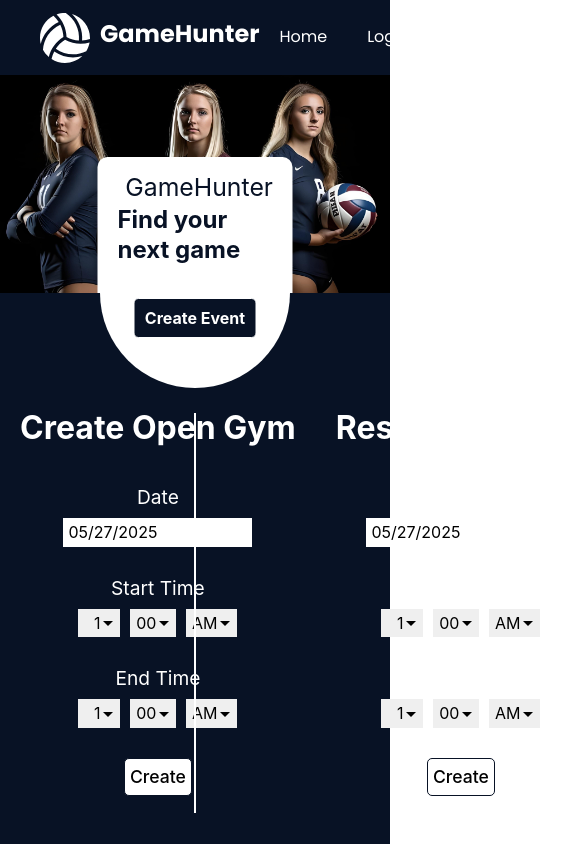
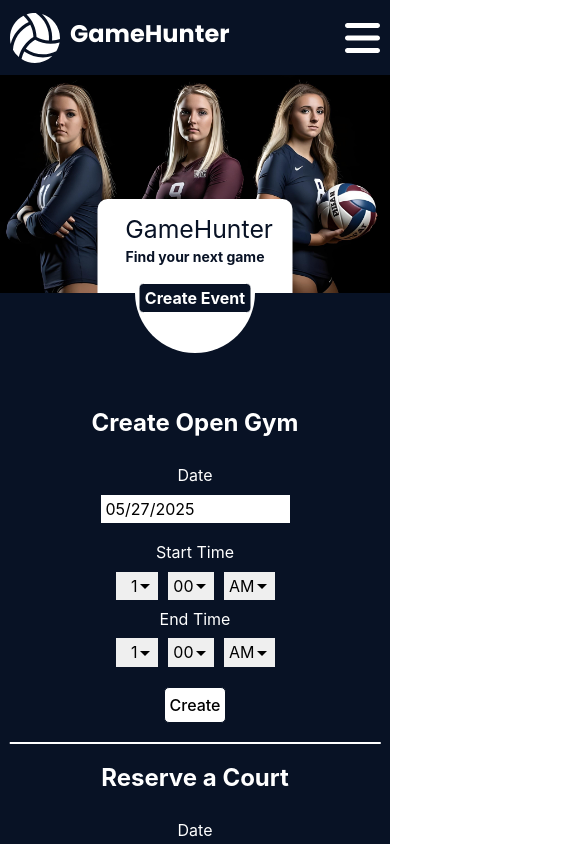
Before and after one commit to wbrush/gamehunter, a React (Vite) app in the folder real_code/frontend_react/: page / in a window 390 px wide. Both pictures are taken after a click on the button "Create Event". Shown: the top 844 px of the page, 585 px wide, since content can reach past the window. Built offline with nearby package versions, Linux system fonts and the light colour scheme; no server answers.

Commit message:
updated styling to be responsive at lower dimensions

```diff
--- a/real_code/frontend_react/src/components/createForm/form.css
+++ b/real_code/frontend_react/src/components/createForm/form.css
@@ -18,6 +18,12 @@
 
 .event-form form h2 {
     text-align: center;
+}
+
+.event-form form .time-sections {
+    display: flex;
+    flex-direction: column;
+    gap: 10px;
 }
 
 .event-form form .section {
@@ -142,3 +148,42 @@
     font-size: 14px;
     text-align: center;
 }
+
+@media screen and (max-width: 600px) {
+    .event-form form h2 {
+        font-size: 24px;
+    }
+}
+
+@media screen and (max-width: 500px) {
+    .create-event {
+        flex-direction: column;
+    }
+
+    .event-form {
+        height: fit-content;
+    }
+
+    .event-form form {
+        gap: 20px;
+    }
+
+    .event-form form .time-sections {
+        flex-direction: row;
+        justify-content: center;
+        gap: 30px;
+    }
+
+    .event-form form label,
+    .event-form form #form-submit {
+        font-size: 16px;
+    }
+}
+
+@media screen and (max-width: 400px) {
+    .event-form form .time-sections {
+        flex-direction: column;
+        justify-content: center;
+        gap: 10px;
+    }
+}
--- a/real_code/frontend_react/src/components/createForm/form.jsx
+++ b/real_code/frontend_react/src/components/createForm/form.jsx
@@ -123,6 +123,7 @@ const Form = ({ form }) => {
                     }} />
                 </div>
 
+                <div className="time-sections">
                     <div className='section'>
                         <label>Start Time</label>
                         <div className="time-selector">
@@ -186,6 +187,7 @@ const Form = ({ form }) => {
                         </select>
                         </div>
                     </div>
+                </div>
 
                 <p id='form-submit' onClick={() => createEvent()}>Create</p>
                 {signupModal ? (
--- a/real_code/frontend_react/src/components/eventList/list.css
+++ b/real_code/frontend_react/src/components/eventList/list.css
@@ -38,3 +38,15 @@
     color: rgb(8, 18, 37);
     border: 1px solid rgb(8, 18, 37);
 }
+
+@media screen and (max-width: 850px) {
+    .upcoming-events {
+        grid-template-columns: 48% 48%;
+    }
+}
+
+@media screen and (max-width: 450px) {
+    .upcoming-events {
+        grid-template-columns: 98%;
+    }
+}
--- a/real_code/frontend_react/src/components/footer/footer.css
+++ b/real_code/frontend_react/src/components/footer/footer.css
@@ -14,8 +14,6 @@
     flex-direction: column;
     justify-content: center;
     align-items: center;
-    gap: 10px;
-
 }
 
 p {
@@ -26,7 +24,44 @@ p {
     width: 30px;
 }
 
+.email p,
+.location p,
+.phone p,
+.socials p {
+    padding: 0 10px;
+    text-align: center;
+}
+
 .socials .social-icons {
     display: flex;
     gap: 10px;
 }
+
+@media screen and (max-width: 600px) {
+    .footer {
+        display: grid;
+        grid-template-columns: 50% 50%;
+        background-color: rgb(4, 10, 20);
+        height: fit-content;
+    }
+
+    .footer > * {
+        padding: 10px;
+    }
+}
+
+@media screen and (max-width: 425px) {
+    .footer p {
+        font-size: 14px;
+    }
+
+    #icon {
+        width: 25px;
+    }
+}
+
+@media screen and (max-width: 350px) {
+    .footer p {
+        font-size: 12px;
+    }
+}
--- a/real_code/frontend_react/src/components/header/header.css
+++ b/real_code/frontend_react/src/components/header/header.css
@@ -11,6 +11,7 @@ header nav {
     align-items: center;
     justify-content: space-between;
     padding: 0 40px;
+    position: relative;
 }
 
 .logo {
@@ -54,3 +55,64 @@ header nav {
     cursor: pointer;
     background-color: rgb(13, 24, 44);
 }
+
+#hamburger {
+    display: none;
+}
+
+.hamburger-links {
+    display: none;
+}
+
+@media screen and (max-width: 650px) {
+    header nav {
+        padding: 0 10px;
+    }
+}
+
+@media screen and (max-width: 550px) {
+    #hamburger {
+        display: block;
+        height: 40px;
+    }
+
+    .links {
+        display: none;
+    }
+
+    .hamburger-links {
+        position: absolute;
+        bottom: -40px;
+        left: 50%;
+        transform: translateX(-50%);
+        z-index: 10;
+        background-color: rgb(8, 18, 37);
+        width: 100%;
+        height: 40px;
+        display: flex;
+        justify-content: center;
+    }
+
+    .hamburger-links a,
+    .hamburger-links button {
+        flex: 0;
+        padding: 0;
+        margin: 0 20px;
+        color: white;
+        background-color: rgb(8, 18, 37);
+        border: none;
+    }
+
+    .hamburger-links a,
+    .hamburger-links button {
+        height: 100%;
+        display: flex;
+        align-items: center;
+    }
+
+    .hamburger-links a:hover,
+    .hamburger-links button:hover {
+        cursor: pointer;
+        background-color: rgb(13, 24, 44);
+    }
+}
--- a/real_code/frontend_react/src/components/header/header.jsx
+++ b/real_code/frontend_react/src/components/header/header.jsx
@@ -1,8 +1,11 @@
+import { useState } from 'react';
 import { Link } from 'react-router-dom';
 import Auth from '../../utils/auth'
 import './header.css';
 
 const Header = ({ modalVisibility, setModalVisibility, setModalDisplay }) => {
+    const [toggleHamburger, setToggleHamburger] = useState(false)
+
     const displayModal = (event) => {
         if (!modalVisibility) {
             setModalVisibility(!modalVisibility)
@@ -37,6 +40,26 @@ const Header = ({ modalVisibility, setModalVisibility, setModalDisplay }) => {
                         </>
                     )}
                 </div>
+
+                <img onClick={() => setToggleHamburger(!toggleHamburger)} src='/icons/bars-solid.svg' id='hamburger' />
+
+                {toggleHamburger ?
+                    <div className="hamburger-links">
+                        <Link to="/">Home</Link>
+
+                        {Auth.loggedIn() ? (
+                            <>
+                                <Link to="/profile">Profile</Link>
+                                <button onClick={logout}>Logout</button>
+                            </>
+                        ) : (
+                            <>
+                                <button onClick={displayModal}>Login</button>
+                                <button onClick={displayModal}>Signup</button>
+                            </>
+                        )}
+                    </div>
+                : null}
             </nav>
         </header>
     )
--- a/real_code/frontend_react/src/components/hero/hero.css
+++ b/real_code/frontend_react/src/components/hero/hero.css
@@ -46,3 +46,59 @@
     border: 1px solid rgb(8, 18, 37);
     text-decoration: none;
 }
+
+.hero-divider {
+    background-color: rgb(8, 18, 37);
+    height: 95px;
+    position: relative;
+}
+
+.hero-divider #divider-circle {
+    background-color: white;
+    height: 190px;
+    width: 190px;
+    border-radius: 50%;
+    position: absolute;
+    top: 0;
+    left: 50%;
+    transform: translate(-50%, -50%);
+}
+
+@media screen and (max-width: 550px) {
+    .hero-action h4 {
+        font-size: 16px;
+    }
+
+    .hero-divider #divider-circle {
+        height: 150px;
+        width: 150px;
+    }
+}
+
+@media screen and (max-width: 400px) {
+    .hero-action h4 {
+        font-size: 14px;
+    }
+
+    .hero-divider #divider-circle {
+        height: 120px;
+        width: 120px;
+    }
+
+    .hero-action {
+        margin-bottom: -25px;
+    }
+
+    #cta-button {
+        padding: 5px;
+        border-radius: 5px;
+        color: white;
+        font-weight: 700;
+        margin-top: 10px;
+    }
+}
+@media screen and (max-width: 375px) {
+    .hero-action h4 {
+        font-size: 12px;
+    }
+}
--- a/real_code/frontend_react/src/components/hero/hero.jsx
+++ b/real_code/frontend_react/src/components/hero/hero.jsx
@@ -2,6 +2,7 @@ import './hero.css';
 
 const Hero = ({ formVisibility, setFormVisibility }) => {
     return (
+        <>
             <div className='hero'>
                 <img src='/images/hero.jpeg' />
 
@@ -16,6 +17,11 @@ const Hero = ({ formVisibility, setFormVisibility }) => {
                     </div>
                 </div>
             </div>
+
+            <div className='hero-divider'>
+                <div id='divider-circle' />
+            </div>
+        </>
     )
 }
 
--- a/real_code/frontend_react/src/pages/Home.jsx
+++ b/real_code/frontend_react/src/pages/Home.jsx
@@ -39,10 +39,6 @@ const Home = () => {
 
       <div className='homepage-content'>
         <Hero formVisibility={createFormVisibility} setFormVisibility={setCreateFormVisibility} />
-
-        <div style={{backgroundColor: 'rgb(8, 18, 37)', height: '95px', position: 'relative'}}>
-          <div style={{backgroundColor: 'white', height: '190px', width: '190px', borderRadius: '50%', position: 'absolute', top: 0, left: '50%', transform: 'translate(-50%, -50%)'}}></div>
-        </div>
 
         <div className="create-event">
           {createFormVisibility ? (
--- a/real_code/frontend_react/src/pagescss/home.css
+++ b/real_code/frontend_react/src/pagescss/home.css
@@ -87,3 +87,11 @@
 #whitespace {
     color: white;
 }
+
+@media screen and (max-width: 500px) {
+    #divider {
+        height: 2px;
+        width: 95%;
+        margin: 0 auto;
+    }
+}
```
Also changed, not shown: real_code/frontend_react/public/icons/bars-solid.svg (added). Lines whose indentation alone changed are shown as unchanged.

+ + +

Task instructions
Each line in which the string "flex" is found must be copied from the data.

Completed exercise
+    display: flex;
+    flex-direction: column;
+        flex-direction: column;
+        flex-direction: row;
+        flex-direction: column;
     flex-direction: column;
     display: flex;
+        display: flex;
+        flex: 0;
+        display: flex;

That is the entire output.